Pre-Algebra is the introduction of abstract and algebraic thought to the mathematical education. The focus moves from learning mathematical techniques (such as addition, subtraction, multiplication, division, distributive property, exponents, etc.) to learning how and when to apply the different techniques students have previously learned. This prepares them for the abstract nature of algebra and the rest of mathematics.

The class begins with solving equations and inequalities, predominantly with whole numbers. This allows students to grow comfortable with the rules and steps required to solve increasingly complex equations. Once they are comfortable with that, fractions are introduced, including ratios, proportions and percents, all while working within the framework of solving equations. After that, the focus moves to linear equations (with two variables), where they learn to work with two variable equations. The class concludes with an introduction to concepts in geometry and trigonometry.

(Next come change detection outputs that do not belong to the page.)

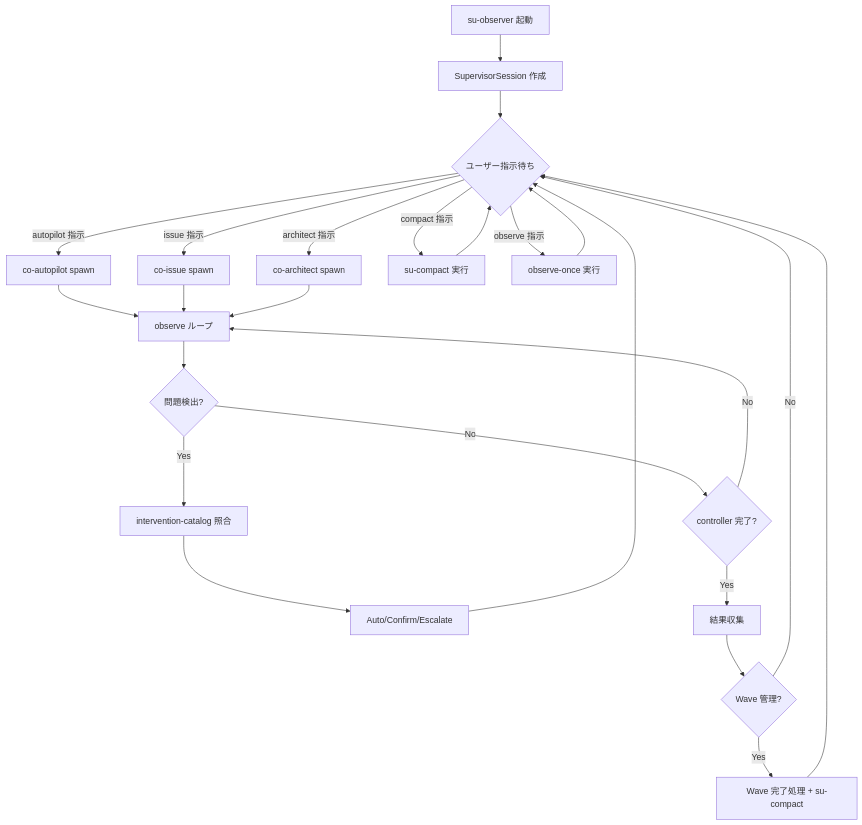
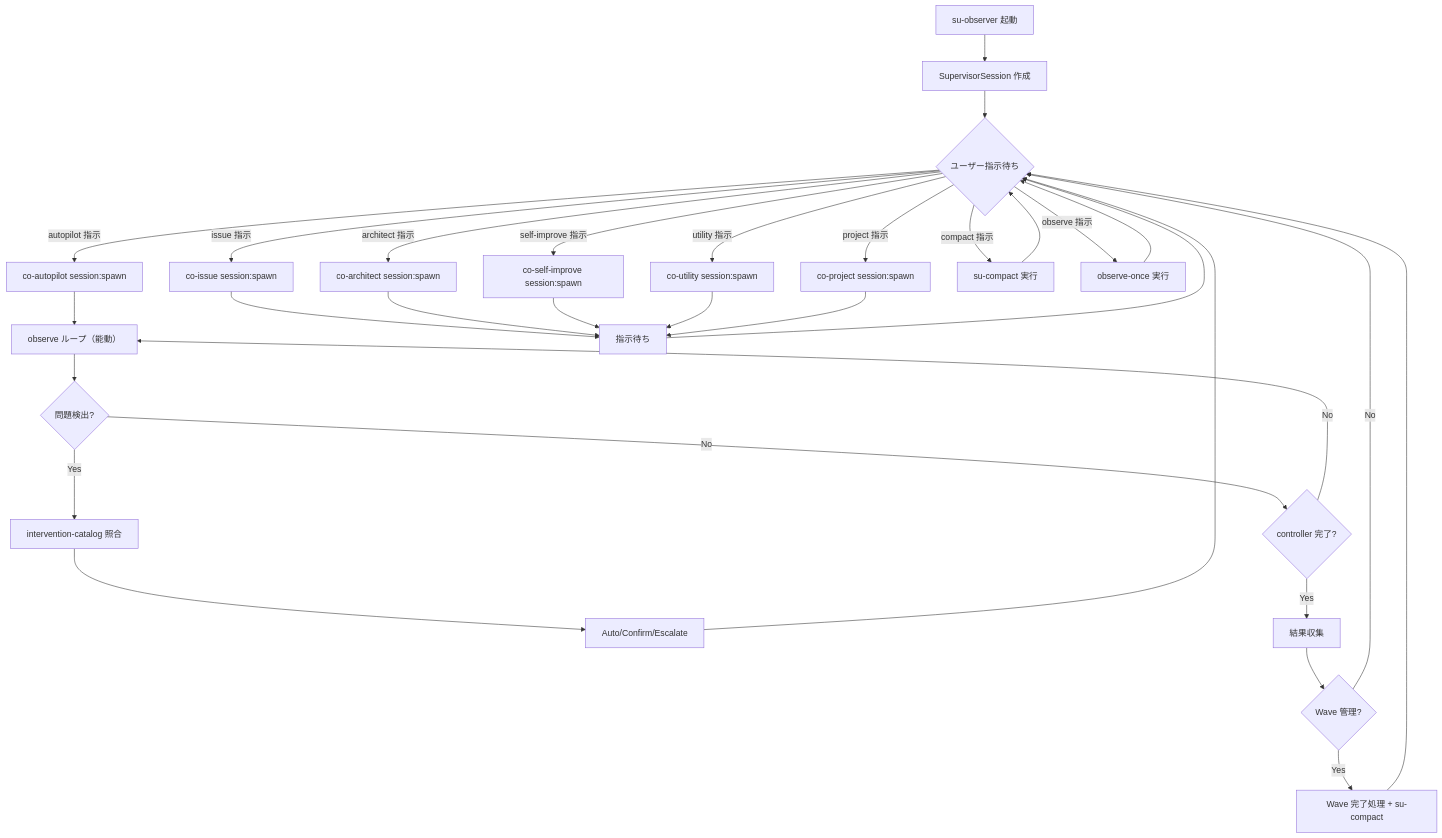
One commit to shuu5/twill changed the first of 3 diagrams in plugins/twl/architecture/domain/contexts/supervision.md. Above: the diagram before and after it, drawn with Mermaid. The commit also changed other lines of this file and 4 other files, not shown here.

First line of the commit message:
docs(architecture): supervision/observation/context-map/model の observer パターン整合

````diff
--- a/plugins/twl/architecture/domain/contexts/supervision.md
+++ b/plugins/twl/architecture/domain/contexts/supervision.md
@@ -104,26 +104,33 @@
 ```mermaid
 flowchart TD
     A[su-observer 起動] --> B[SupervisorSession 作成]
     B --> C{ユーザー指示待ち}
-    C -->|autopilot 指示| D[co-autopilot spawn]
-    C -->|issue 指示| E[co-issue spawn]
-    C -->|architect 指示| F[co-architect spawn]
+    C -->|autopilot 指示| D[co-autopilot session:spawn]
+    C -->|issue 指示| E[co-issue session:spawn]
+    C -->|architect 指示| F[co-architect session:spawn]
+    C -->|self-improve 指示| SI[co-self-improve session:spawn]
+    C -->|utility 指示| UT[co-utility session:spawn]
+    C -->|project 指示| PR[co-project session:spawn]
     C -->|compact 指示| G[su-compact 実行]
     C -->|observe 指示| H[observe-once 実行]
-    D --> I[observe ループ]
-    E --> I
-    F --> I
+    D --> I[observe ループ（能動）]
+    E --> I2[指示待ち]
+    F --> I2
+    SI --> I2
+    UT --> I2
+    PR --> I2
     I --> J{問題検出?}
     J -->|Yes| K[intervention-catalog 照合]
     K --> L[Auto/Confirm/Escalate]
     L --> C
     J -->|No| M{controller 完了?}
     M -->|Yes| N[結果収集]
     N --> O{Wave 管理?}
     O -->|Yes| P[Wave 完了処理 + su-compact]
     P --> C
     O -->|No| C
     M -->|No| I
+    I2 --> C
     G --> C
     H --> C
 ```
````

Algebra 1 focuses on the development of algebraic skills and concepts necessary for students to be successful in higher-level mathematics courses. Students also learn how to apply these skills in a wide range of problem solving situations. The concepts of relations and functions are explored in detail throughout the course, as is the use of graphing (both by hand and using a graphing calculator) to find solution sets. In addition we participate in two national competitions: AMC-8 and Math Olympiad.

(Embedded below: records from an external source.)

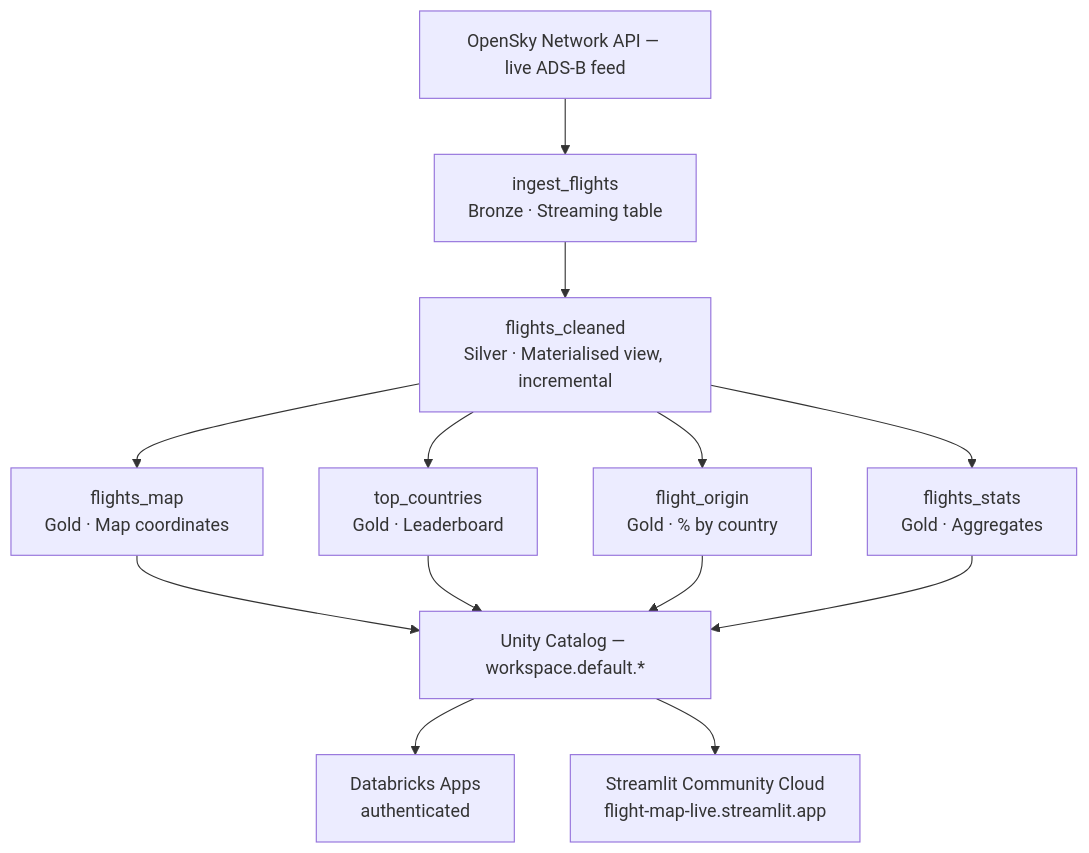
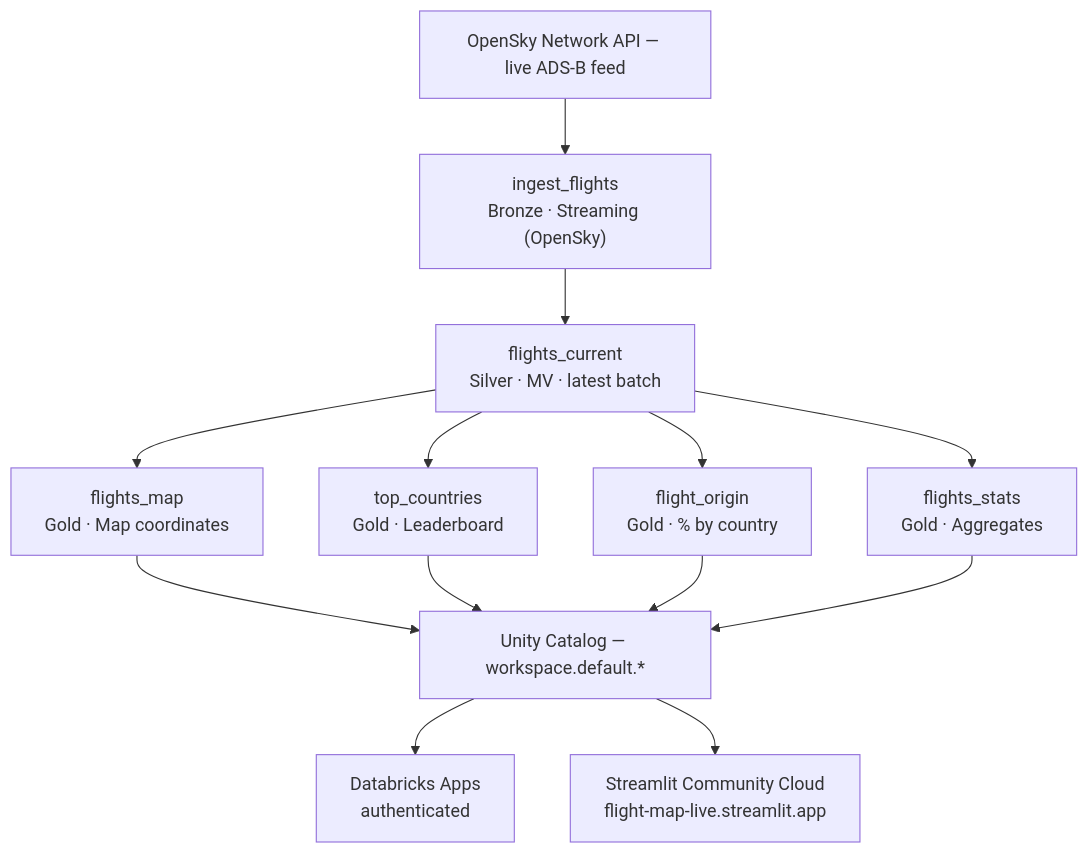
Before and after one commit to misterjgordon/flight-data-pipeline: the diagram in README.md, drawn with Mermaid. The commit also changed other lines of this file and 19 other files, not shown here.

First line of the commit message:
Changed flights_current to a materialized view of the latest snapshot only, improving spead to not parse through appended table of total flights.

````diff
--- a/README.md
+++ b/README.md
@@ -31,23 +31,23 @@
 ```mermaid
 flowchart TD
     OpenSky["OpenSky Network API — live ADS-B feed"]
 
-    ingest["ingest_flights\nBronze · Streaming table"]
-    cleaned["flights_cleaned\nSilver · Materialised view, incremental"]
+    ingest["ingest_flights\nBronze · Streaming (OpenSky)"]
+    current["flights_current\nSilver · MV · latest batch"]
 
     map["flights_map\nGold · Map coordinates"]
     top["top_countries\nGold · Leaderboard"]
     origin["flight_origin\nGold · % by country"]
     stats["flights_stats\nGold · Aggregates"]
 
     uc["Unity Catalog — workspace.default.*"]
 
     app1["Databricks Apps\nauthenticated"]
     app2["Streamlit Community Cloud\nflight-map-live.streamlit.app"]
 
     OpenSky --> ingest
-    ingest --> cleaned
-    cleaned --> map & top & origin & stats
+    ingest --> current
+    current --> map & top & origin & stats
     map & top & origin & stats --> uc
     uc --> app1 & app2
 ```
````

The class begins by reviewing and expanding on skills taught in pre-algebra skills needed to solve basic and complex equations and inequalities involving one variable. Ratios, proportions, and percents are also reviewed along with their corresponding applications. We then move on to cover linear equations and inequalities in depth, along with systems of equations and inequalities. Next we go into polynomials, factoring and quadratic functions. We finish the year with an introduction to rational functions.

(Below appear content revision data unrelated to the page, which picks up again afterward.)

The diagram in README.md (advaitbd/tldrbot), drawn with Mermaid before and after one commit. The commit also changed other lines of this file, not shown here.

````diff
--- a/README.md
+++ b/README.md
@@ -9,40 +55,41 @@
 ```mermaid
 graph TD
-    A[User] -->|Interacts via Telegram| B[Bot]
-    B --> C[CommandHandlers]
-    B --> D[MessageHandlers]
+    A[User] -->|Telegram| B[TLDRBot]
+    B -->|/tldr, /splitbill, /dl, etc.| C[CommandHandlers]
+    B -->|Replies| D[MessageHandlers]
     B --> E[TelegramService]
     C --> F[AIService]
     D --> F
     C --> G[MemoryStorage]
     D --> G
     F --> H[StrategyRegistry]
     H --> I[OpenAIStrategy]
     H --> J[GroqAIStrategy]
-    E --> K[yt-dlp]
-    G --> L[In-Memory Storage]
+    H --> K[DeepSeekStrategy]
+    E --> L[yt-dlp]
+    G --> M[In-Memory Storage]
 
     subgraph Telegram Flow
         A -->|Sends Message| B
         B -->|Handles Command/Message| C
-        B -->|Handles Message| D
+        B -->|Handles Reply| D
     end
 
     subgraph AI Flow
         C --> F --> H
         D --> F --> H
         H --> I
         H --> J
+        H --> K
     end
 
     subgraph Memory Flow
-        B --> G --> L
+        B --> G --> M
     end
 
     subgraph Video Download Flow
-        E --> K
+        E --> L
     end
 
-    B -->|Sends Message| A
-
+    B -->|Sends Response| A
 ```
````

Guided by the essential questions, “What is proof and what makes a good proof?” students explore geometry using inductive and deductive methods. This course includes a substantial amount of writing and is supplemented with problems from the Drexel Math Forum’s Problem of the Week (POW). Students are expected to solve problems at the board in front of the class and develop confidence doing so. Students also participate in the annual Mathematical Association of America’s AMC-8 math competition. The text used is *Discovering Geometry* by Michael Serra. Students maintain a portfolio of conjectures and POW reports. Roughly a month is dedicated to a review of topics from Algebra I, extending the treatment to a more advanced level. For that part of the course, students use the text *Intermediate Algebra* by Lial, Hornsby and McGinnis.